From the National Ready Mixed Concrete Association Government Affairs staff… Following the U.S. Court of Appeals for the District of Columbia Circuit’s ruling vacating the Hours of Service (HOS) 30-minute break for short-haulers, the Federal Motor Carrier Safety Administration (FMCSA) issued guidance on exactly to whom the 30-minute break rule did not apply.
It states that commercial vehicle drivers who are able to take advantage of the 100 air-mile logging exemption do not need to take the 30-minute break, and applies to concrete mixer drivers, provided they a) meet the exemption criteria, which in part, include not driving beyond 100 air-miles from the plant where they start and finish each day; and, b) are released from duty 12 hours or less from the time they come on duty.

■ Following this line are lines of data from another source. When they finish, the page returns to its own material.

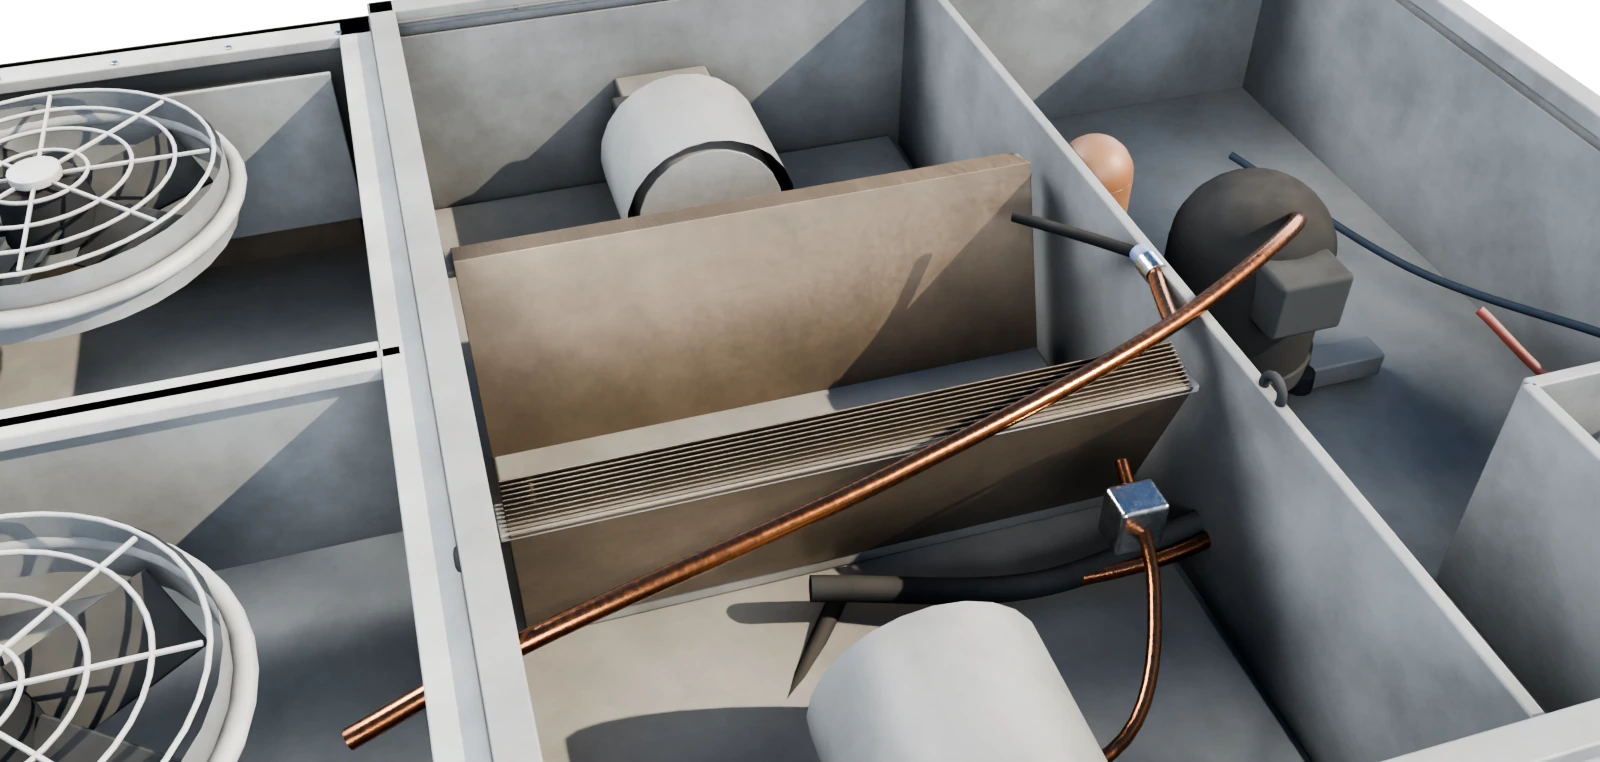
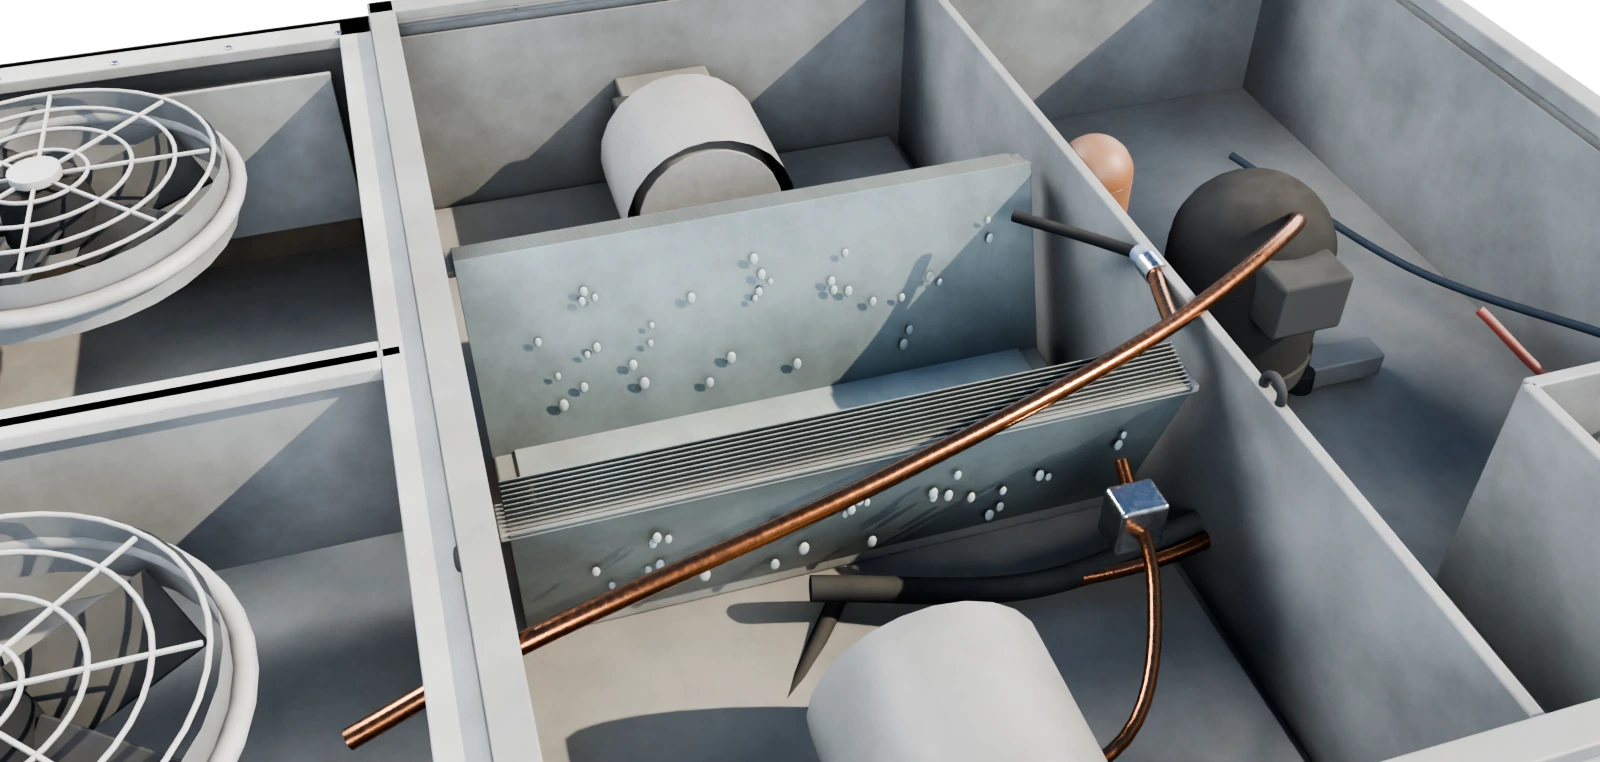
feat(hvac): 制冷段补上结露，画面不再"文案在说、画面不动"（R11-7）
第五轮评审做逐 0.01 采样时顺带发现的：`hvac` 在 `t>=0.68` 之后 `setT` 已经
没有任何动作——盖板/盒盖/断路器/指示灯/风机都在 0.5 之前动完，而阶段文案
从「通风模式运行」切到「制冷模式起动」「稳定运行」。等于让文案撒谎。

## 补的是什么

真实机组制冷时，蒸发器翅片在露点以下、表面挂满凝水，水顺着落进接水盘——
这是"制冷"唯一看得见的证据。所以：

- **蒸发器单独一份翅片材质**（`evapFinMat`，clone 自 `finMat`）：制冷时颜色由
  黄铜 `0x9a8c7c` 转冷灰蓝 `0x84979f`、粗糙度 0.62→0.22、环境反射提高。
  共用 `finMat` 会把冷凝器也染白，那是散热侧、本来就不该结露。
- **34 颗凝水珠**：贴在两片 V 形盘管的内外两侧（镜头在哪一侧都看得到），
  越靠下越大。位置用哈希式伪随机（`sin*43758` 取小数）——第一版用线性取模
  排出了一条条斜向珠链，远看像粘了珠串；也不能用 `Math.random`，导出要可复现。
- **接水盘积水**：0.68 起涨、0.92 到顶，对应「制冷起动 → 稳定运行」两段。

动画时间取 `HVAC_T.cool`（`lib/devphase.ts`），与阶段文案同一个常量。

## 三版试出来的

1. 近白 `0xd2e2e8` → 远看像一块白塑料板，翅片层次全糊；
2. 7 颗 ø28mm 排成一列 → 像装饰铆钉，不像水；
3. 最终：冷湿色 + 34 颗 6–13mm 错落分布（按露点以下的水膜来，不是结霜）。

## 重烘

`evaporator.webp`（t=0.78）与 `compressor.webp`（t=1.0，背景里能看到结露的盘管）
两张重渲；其余三张（t=0.05/0.36/0.55）结露尚未发生，未动。
机位与之前完全一致（S4/S5 用显式包围盒，`export-hvac.mjs` 输出的相机串没变）。

## 合规

`data/samples/` 与 `data/knowledge/` **一个字节没动**，内容指纹 `a108de9a…`
仍然有效；已在 `docs/status/内容合规确认-2026-11-06.md` 补 §4.18，
说明这是同一台设备在同一已确认状态下的样子补全，无外部资产。

## 证据

前端 29 文件 / 371 条通过；`vue-tsc` 干净；构建 7.09s；首屏 5.00/6KB、48.07/50KB；
axe 30 次扫描 0 违规；页面实拍：第 4 步实物图与三维都是结露外观，0 报错；
三维逐帧对比（0.5 / 0.72 / 0.95）可见盘管由铜色转冷湿并出现水珠。

Changed region(s): [[0.2812, 0.1811, 0.75, 0.7848]]

diff --git a/apps/electro-assist/web/src/figures/devices/hvac.ts b/apps/electro-assist/web/src/figures/devices/hvac.ts
@@ -28,7 +28,9 @@
  */
 import {
   CatmullRomCurve3,
+  Color,
   CylinderGeometry,
+  Euler,
   Group,
   Mesh,
   MeshStandardMaterial,
@@ -51,7 +53,7 @@ import {
   steelMaterial,
 } from './rig'
 import { canvasTexture, facePlate } from './print'
-import { phaseFor } from '../../lib/devphase'
+import { HVAC_T, phaseFor } from '../../lib/devphase'
 
 /* ------------------------------------------------------------------ 尺寸 */
 
@@ -83,6 +85,13 @@ const CASING = 0xb9c0c6
 const CASING_DARK = 0x8b9298
 const FRAME = 0x686f75
 const FIN = 0x9a8c7c
+/** 结露后的翅片色。
+ *  不是"结霜"——制冷工况下翅片在露点以下、结的是**水膜**：比金属暗一档、
+ *  偏冷灰蓝、而且很亮（水膜反光）。第一版刷成近白 `0xd2e2e8`，远看像一块
+ *  白塑料板，翅片层次全糊了。 */
+const FROST = 0x84979f
+const FIN_COLOR = new Color(FIN)
+const FROST_COLOR = new Color(FROST)
 
 /* -------------------------------------------------------------- 小工具 */
 
@@ -264,6 +273,9 @@ export function buildHvac(): DeviceRig {
     roughness: 0.62,
     envMapIntensity: 0.9,
   })
+  /* 蒸发器**单独一份**翅片材质：制冷时它要结露变白。
+     共用 `finMat` 会把冷凝器也一起染白（那是散热侧，本来就不该结露）。 */
+  const evapFinMat = finMat.clone()
   const copper = new MeshStandardMaterial({
     color: 0xb26b3c,
     metalness: 1,
@@ -522,11 +534,13 @@ export function buildHvac(): DeviceRig {
   evaporator.add(drainPan)
 
   // V 形蒸发器：两片斜置翅片盘管，上缘相接
+  const evapPacks: Array<{ sign: number; pack: Group }> = []
   for (const sign of [-1, 1]) {
-    const pack = finPack(evaporator, 0.8, 0.28, 0.07, 12, finMat, copper)
+    const pack = finPack(evaporator, 0.8, 0.28, 0.07, 12, evapFinMat, copper)
     pack.position.set(0, BOTTOM + 0.2, sign * 0.19)
     pack.rotation.x = sign * 0.34
     pack.rotation.z = 0
+    evapPacks.push({ sign, pack })
   }
   /* 原来这里有一块"挡水板"横在 V 形盘管上方——第 4 步要看的就是盘管，
      一块白板把整个蒸发段盖死，图里只剩白板。真实机组的挡水板贴在盘管
@@ -534,6 +548,46 @@ export function buildHvac(): DeviceRig {
   for (const z of [-0.24, 0.24]) {
     evaporator.add(roundedBox(0.82, 0.01, 0.05, steelMaterial(0xa8adb1), 0, BOTTOM + 0.315, z, 0.002))
   }
+
+  /* 结露（制冷段才出现）：翅片外侧挂水珠 + 接水盘积水。
+     2026-11-12 R11-7：0.68 之后画面原本一动不动，而阶段文案已经在说
+     "制冷模式起动 / 稳定运行"——文案在说、画面不动。真实机组制冷时
+     蒸发器翅片挂满凝水、水顺着落进接水盘，这是"制冷"唯一看得见的证据。
+     水珠挂在外侧面（`sign` 决定哪一侧是外侧），否则会被另一片盘管挡住。 */
+  const condensate = new Group()
+  evaporator.add(condensate)
+  const waterMat = paintedMaterial(0xb9d3dc)
+  waterMat.roughness = 0.18
+  /* 水珠：**小、多、错落**。第一版是 7 颗 ø28mm 排成一条直线，看着像装饰铆钉，
+     不像凝水。真实结露是密密麻麻的小珠子，越往下越大。位置用下标算出来的
+     伪随机（不能用 Math.random——导出要可复现，每次烘图必须一模一样）。 */
+  for (const { sign, pack } of evapPacks) {
+    /* 位置用哈希式伪随机（`sin*43758` 取小数位）：
+       用 `(i*37)%13` 那种线性取模会排出斜向的珠链——上一版就是这样，
+       远看像粘了一条条珠串，反而不像水。 */
+    const h = (n: number): number => {
+      const v = Math.sin(n * 127.1) * 43758.5453
+      return v - Math.floor(v)
+    }
+    for (let i = 0; i < 34; i += 1) {
+      const x = -0.33 + h(i * 1.7) * 0.66
+      const y = -0.09 + h(i * 3.1 + 11) * 0.18
+      // 越往下越大：凝水顺着翅片往下聚
+      const r = 0.0038 + h(i * 5.7 + 3) * 0.0026 + (y < -0.04 ? 0.0012 : 0)
+      for (const face of [-1, 1]) {
+        const local = new Vector3(x, y, face * 0.042)
+        local.applyEuler(new Euler(sign * 0.34, 0, 0)).add(pack.position)
+        const drop = new Mesh(new SphereGeometry(r, 8, 6), waterMat)
+        drop.position.copy(local)
+        // 扁一点、竖着拉长：贴面挂着的水珠不是正球
+        drop.scale.set(1, 1.55, 0.42)
+        condensate.add(drop)
+      }
+    }
+  }
+  // 接水盘积水：一块薄水面，随制冷进度上升一点（0.68 起 0，0.9 到顶）
+  const water = roundedBox(XC2 - XC1 - 0.16, 0.008, 0.3, waterMat, (XC1 + XC2) / 2, BOTTOM + 0.082, 0, 0.002)
+  condensate.add(water)
 
   // 两台离心送风机：分列蒸发器两侧，出口朝 Z 外侧
   for (const z of [-0.57, 0.57]) {
@@ -858,6 +912,23 @@ export function buildHvac(): DeviceRig {
     // 风机：0.5 起加速（送风机与冷凝风机同时），0.58 后满速
     const spin = t >= 0.5 ? 0.2 + smoothStep(seg(t, 0.5, 0.58)) * 1.8 : 0
     for (const f of fanRig) f.rotor.rotation.y = spin * Math.PI
+
+    /* 制冷段：翅片结露 + 接水盘积水（2026-11-12 R11-7）。
+       这一段原来画面**完全不动**——盖板/盒盖/断路器/指示灯/风机都在 0.5 之前
+       动完，而文案从「通风模式运行」切到「制冷模式起动」。真实机组制冷时
+       蒸发器翅片挂满凝水，是"制冷"唯一看得见的证据。
+       翅片只换色不动形：金属度降、粗糙度升，看着像挂了一层水膜。 */
+    const cool = smoothStep(seg(t, HVAC_T.cool, HVAC_T.cool + 0.1))
+    evapFinMat.color.copy(FIN_COLOR).lerp(FROST_COLOR, cool)
+    // 水膜：金属感降一档（水是介质）、粗糙度大幅降（反光），颜色走冷灰蓝
+    evapFinMat.metalness = 0.85 - 0.35 * cool
+    evapFinMat.roughness = 0.62 - 0.4 * cool
+    evapFinMat.envMapIntensity = 0.9 + 0.5 * cool
+    condensate.visible = cool > 0.02
+    // 接水盘的水位：0.68 起涨，0.92 到顶（对应"制冷稳定"那一段）
+    const wet = smoothStep(seg(t, HVAC_T.cool, 0.92))
+    water.scale.y = 0.4 + 0.6 * wet
+    water.position.y = BOTTOM + 0.078 + 0.012 * wet
   }
 
   /* 阶段文案的唯一来源在 `lib/devphase.ts`：同一句话不该在这里再写一遍。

Although positive for ready mixed producers, the guidance inadvertently created a compliance gray area, specifically: A very real and common scenario includes a driver who starts the work day intending on utilizing the 100 air-mile logging exemption, but due to unforeseen and uncontrollable issues, has to work beyond that 12- hour threshold. This immediately puts that driver out of compliance with both the 30-minute break and the entire 100 air-mile logging exemption. While there is guidance on how to rectify this issue to be compliant outside of the 100 air-mile logging exemption, there is not any guidance on the 30-minute break compliance.

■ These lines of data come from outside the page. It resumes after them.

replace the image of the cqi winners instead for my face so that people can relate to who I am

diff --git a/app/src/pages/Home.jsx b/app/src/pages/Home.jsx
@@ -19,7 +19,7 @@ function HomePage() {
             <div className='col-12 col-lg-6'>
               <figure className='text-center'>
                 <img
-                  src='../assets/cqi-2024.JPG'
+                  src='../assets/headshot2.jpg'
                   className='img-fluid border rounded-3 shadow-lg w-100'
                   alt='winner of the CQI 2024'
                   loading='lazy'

NRMCA staff met with FMCSA officials in August and November 2013 to highlight the inconsistency. In response, the agency advises: “In such situations, the driver should not be considered to be in violation of the break rule. The driver should annotate the RODS [Record of Duty Status] to indicate why the required rest break was not taken earlier, and should take the break at the earliest safe opportunity. Ideally, this would be prior to preparing the RODS or immediately following the preparation of the RODS. Under FMCSA’s existing HOS requirements and guidance, drivers would begin preparing the RODS as soon as they determine they are no longer eligible for the RODS exemption.”

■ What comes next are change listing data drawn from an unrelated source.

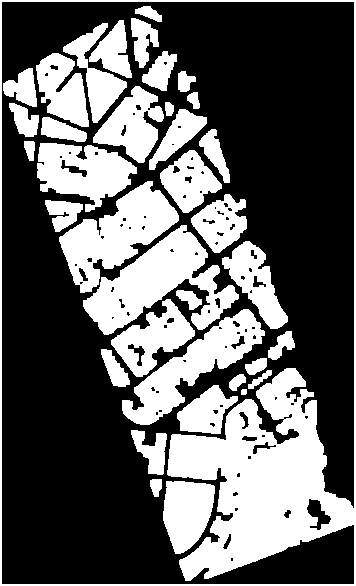
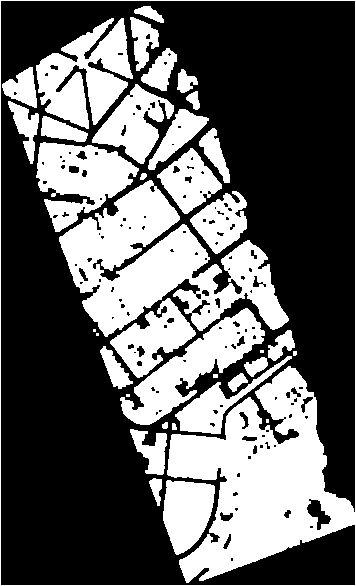
pi - projeto final

diff --git a/pi/laboratorio3/laboratorio3_Alexandre copy.py b/pi/laboratorio3/laboratorio3_Alexandre copy.py
@@ -2,7 +2,7 @@
 # Aluno: Alexandre Ferreira e Silva
 # Atividade 03
 #
-# Morfologia - para rodar o arquivo copiar a linha abaixo e mudar o diretorio
+# Morfologia
 # python3 laboratorio3.py '/home/alexandre/projetos/mestrado-unifesp/pi/laboratorio3/muros.png' 1 5 '/home/alexandre/projetos/mestrado-unifesp/pi/laboratorio3/muros_saida.png'
 # 1-erosão; 2-dilatação; 3-abertura; 4-fechamento.
 # --------------------------------------------------------------------------------------
@@ -17,12 +17,19 @@ import sys
 os.system('cls' if os.name == 'nt' else 'clear')
 
 # parametros de entrada
+'''
 arquivo = sys.argv[1]
 operacao = int(sys.argv[2])
 tamanho = int(sys.argv[3])
 arquivo_saida = sys.argv[4]
+'''
 elemento = []
 parte = 1
+
+arquivo = '/home/alexandre/projetos/mestrado-unifesp/pi/laboratorio3/muros.png'
+arquivo_saida = '/home/alexandre/projetos/mestrado-unifesp/pi/laboratorio3/muros_saida.png'
+operacao = 4
+tamanho = 5
 
 # Exibe a imagem preto e branco
 imgGray = cv2.imread(arquivo, cv2.IMREAD_GRAYSCALE)
@@ -39,7 +46,6 @@ def getParte():
     if (tamanho > 3):
         parte = int(tamanho/2)
     return parte
-
 # --------------------------------------------------------------------------------------------
 # Cria o elemento estruturante com o tamanho de entrada
 # --------------------------------------------------------------------------------------------
@@ -115,3 +121,15 @@ cv2.imwrite(arquivo_saida, imgSaida)
 cv2.imshow('Imagem Saida', imgSaida)
 cv2.waitKey(0)
 cv2.destroyAllWindows()
+
+ero = erosao(imgBW)
+dila = dilatacao(imgBW)
+abertura = dilatacao(ero)
+fechamento = erosao(dila)
+
+plt.subplot(151),plt.imshow(imgBW, cmap='gray'),plt.title('Oritinal')
+plt.subplot(152),plt.imshow(ero, cmap='gray'),plt.title('Erosao')
+plt.subplot(153),plt.imshow(dila, cmap='gray'),plt.title('Dilatacao')
+plt.subplot(154),plt.imshow(abertura, cmap='gray'),plt.title('Abertura')
+plt.subplot(155),plt.imshow(fechamento, cmap='gray'),plt.title('Fechamento')
+plt.show()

While NRMCA had suggested alternative guidance better suited to short-haul operations, staff is encouraged by FMCSA’s acknowledgement of the issue and the necessity for issuing guidance. Agency guidelines now let producers decide when it is “safe” for mixer drivers to take a 30-minute break when working more than 12 hours. In some cases it will probably be pretty easy for a driver to retroactively log and then find some time during the day when he or she took a 30-minute break while other drivers can finish delivering loads, return to the plant and still be in compliance.
Despite the overall success on pushing back the required 30-minute break for short-haulers, NRMCA’s HOS work is not finished, as staff agreed to submit to FMCSA more information on the industry and details of how safety will not be compromised under the new guidance. Following the submittal of this information, FMCSA scheduled an internal meeting to discuss the industry exemption request and indicated it would make a decision in early 2014. Additional information on the guidance can be obtained from NRMCA’s Gary Mullings, email@example.com, or Kevin Walgenbach, firstname.lastname@example.org.